TASK STATEMENT: Please print the entries exactly, omitting each image.
START PROVIDED RECORDS
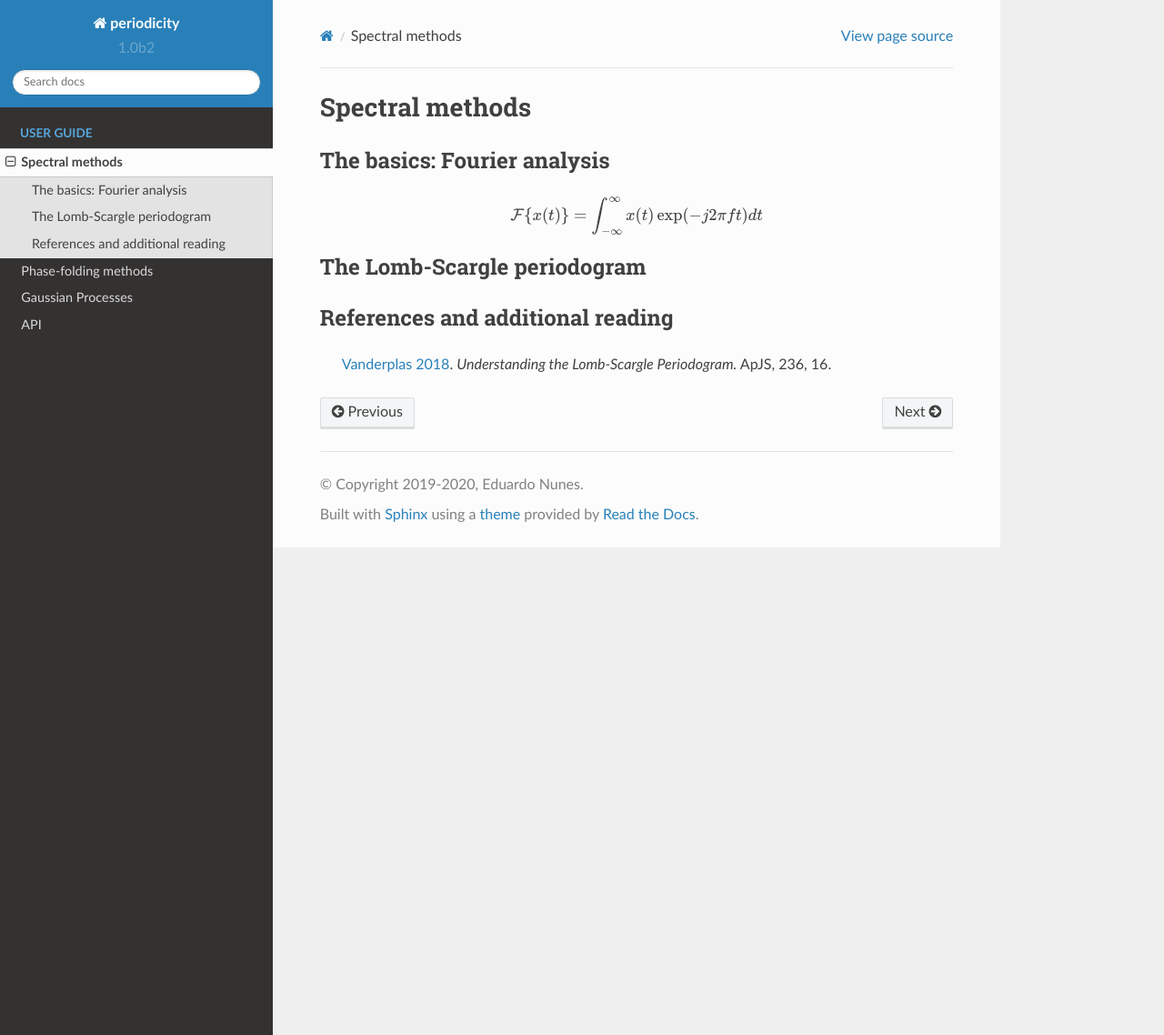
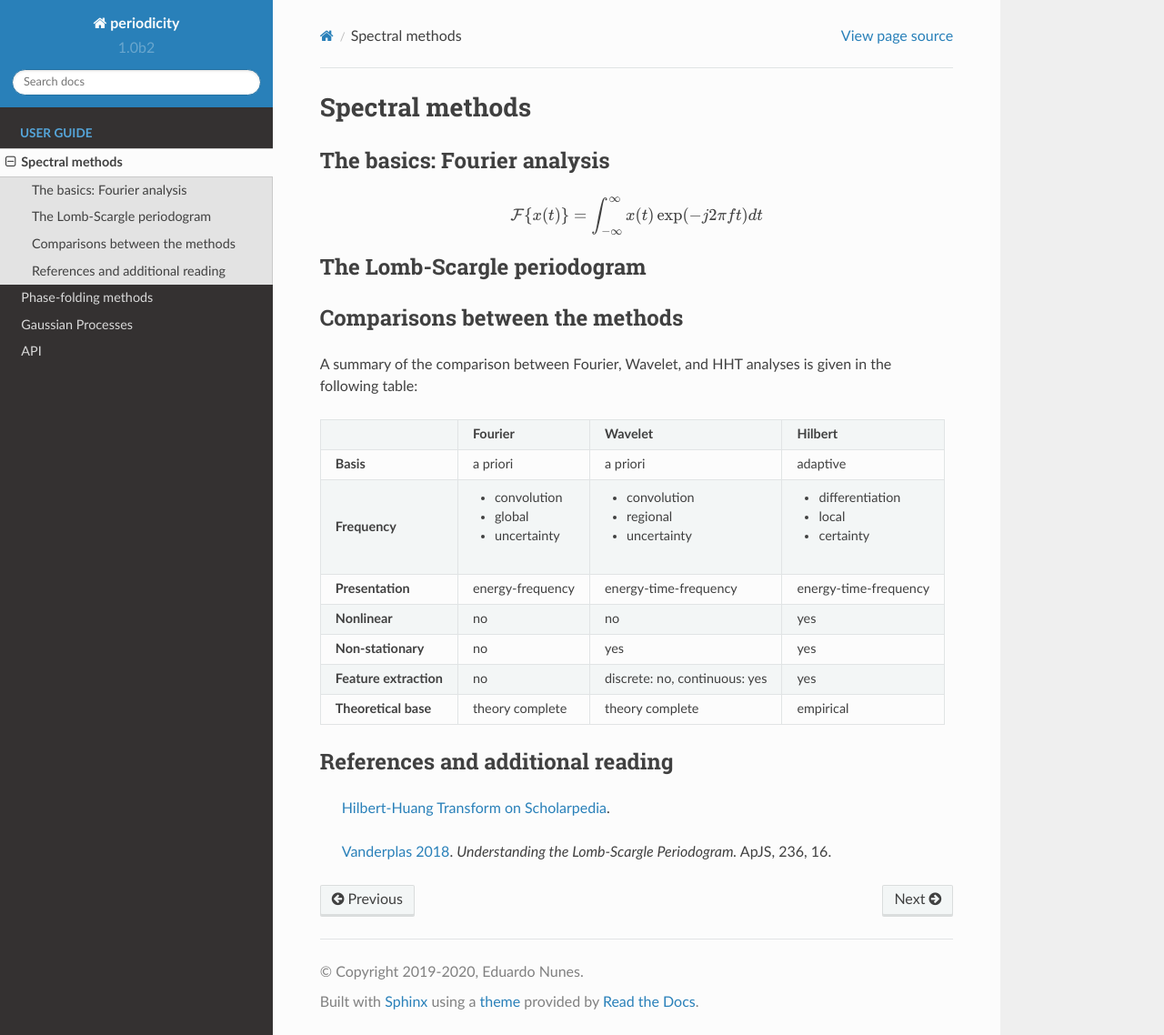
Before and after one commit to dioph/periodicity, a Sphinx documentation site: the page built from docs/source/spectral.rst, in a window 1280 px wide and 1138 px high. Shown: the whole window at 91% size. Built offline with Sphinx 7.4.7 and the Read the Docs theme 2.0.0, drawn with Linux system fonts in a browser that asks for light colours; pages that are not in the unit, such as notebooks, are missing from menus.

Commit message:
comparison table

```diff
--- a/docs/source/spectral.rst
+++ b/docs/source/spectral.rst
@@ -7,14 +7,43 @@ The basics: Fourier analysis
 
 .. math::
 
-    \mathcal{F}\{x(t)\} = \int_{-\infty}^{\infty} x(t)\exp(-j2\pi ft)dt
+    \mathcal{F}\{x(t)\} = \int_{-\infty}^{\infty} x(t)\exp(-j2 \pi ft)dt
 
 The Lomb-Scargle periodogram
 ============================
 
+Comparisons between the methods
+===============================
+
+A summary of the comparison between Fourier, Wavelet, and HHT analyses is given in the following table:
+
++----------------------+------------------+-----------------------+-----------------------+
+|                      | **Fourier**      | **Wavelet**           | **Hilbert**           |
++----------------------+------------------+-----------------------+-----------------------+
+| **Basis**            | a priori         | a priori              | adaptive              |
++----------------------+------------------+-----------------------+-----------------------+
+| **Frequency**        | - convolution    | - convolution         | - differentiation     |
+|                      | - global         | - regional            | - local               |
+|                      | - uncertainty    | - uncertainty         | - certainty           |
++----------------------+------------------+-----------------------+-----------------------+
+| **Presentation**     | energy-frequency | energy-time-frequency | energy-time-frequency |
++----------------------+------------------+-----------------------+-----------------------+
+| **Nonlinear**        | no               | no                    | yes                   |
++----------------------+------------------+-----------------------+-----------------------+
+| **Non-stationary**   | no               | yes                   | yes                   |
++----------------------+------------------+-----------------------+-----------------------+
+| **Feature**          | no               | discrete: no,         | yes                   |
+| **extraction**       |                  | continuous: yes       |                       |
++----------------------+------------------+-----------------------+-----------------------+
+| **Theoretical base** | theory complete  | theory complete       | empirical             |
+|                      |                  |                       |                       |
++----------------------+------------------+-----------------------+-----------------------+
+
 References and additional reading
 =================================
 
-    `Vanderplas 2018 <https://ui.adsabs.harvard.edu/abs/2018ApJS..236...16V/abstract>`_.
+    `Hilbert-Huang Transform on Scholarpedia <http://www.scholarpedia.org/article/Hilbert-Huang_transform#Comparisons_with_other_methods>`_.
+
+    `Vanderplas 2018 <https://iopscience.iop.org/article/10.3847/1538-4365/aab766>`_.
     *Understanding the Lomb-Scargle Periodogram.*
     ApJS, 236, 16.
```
END PROVIDED RECORDS
FINISHED EXERCISE:
Before and after one commit to dioph/periodicity, a Sphinx documentation site: the page built from docs/source/spectral.rst, in a window 1280 px wide and 1138 px high. Shown: the whole window at 91% size. Built offline with Sphinx 7.4.7 and the Read the Docs theme 2.0.0, drawn with Linux system fonts in a browser that asks for light colours; pages that are not in the unit, such as notebooks, are missing from menus.

Commit message:
comparison table

```diff
--- a/docs/source/spectral.rst
+++ b/docs/source/spectral.rst
@@ -7,14 +7,43 @@ The basics: Fourier analysis
 
 .. math::
 
-    \mathcal{F}\{x(t)\} = \int_{-\infty}^{\infty} x(t)\exp(-j2\pi ft)dt
+    \mathcal{F}\{x(t)\} = \int_{-\infty}^{\infty} x(t)\exp(-j2 \pi ft)dt
 
 The Lomb-Scargle periodogram
 ============================
 
+Comparisons between the methods
+===============================
+
+A summary of the comparison between Fourier, Wavelet, and HHT analyses is given in the following table:
+
++----------------------+------------------+-----------------------+-----------------------+
+|                      | **Fourier**      | **Wavelet**           | **Hilbert**           |
++----------------------+------------------+-----------------------+-----------------------+
+| **Basis**            | a priori         | a priori              | adaptive              |
++----------------------+------------------+-----------------------+-----------------------+
+| **Frequency**        | - convolution    | - convolution         | - differentiation     |
+|                      | - global         | - regional            | - local               |
+|                      | - uncertainty    | - uncertainty         | - certainty           |
++----------------------+------------------+-----------------------+-----------------------+
+| **Presentation**     | energy-frequency | energy-time-frequency | energy-time-frequency |
++----------------------+------------------+-----------------------+-----------------------+
+| **Nonlinear**        | no               | no                    | yes                   |
++----------------------+------------------+-----------------------+-----------------------+
+| **Non-stationary**   | no               | yes                   | yes                   |
++----------------------+------------------+-----------------------+-----------------------+
+| **Feature**          | no               | discrete: no,         | yes                   |
+| **extraction**       |                  | continuous: yes       |                       |
++----------------------+------------------+-----------------------+-----------------------+
+| **Theoretical base** | theory complete  | theory complete       | empirical             |
+|                      |                  |                       |                       |
++----------------------+------------------+-----------------------+-----------------------+
+
 References and additional reading
 =================================
 
-    `Vanderplas 2018 <https://ui.adsabs.harvard.edu/abs/2018ApJS..236...16V/abstract>`_.
+    `Hilbert-Huang Transform on Scholarpedia <http://www.scholarpedia.org/article/Hilbert-Huang_transform#Comparisons_with_other_methods>`_.
+
+    `Vanderplas 2018 <https://iopscience.iop.org/article/10.3847/1538-4365/aab766>`_.
     *Understanding the Lomb-Scargle Periodogram.*
     ApJS, 236, 16.
```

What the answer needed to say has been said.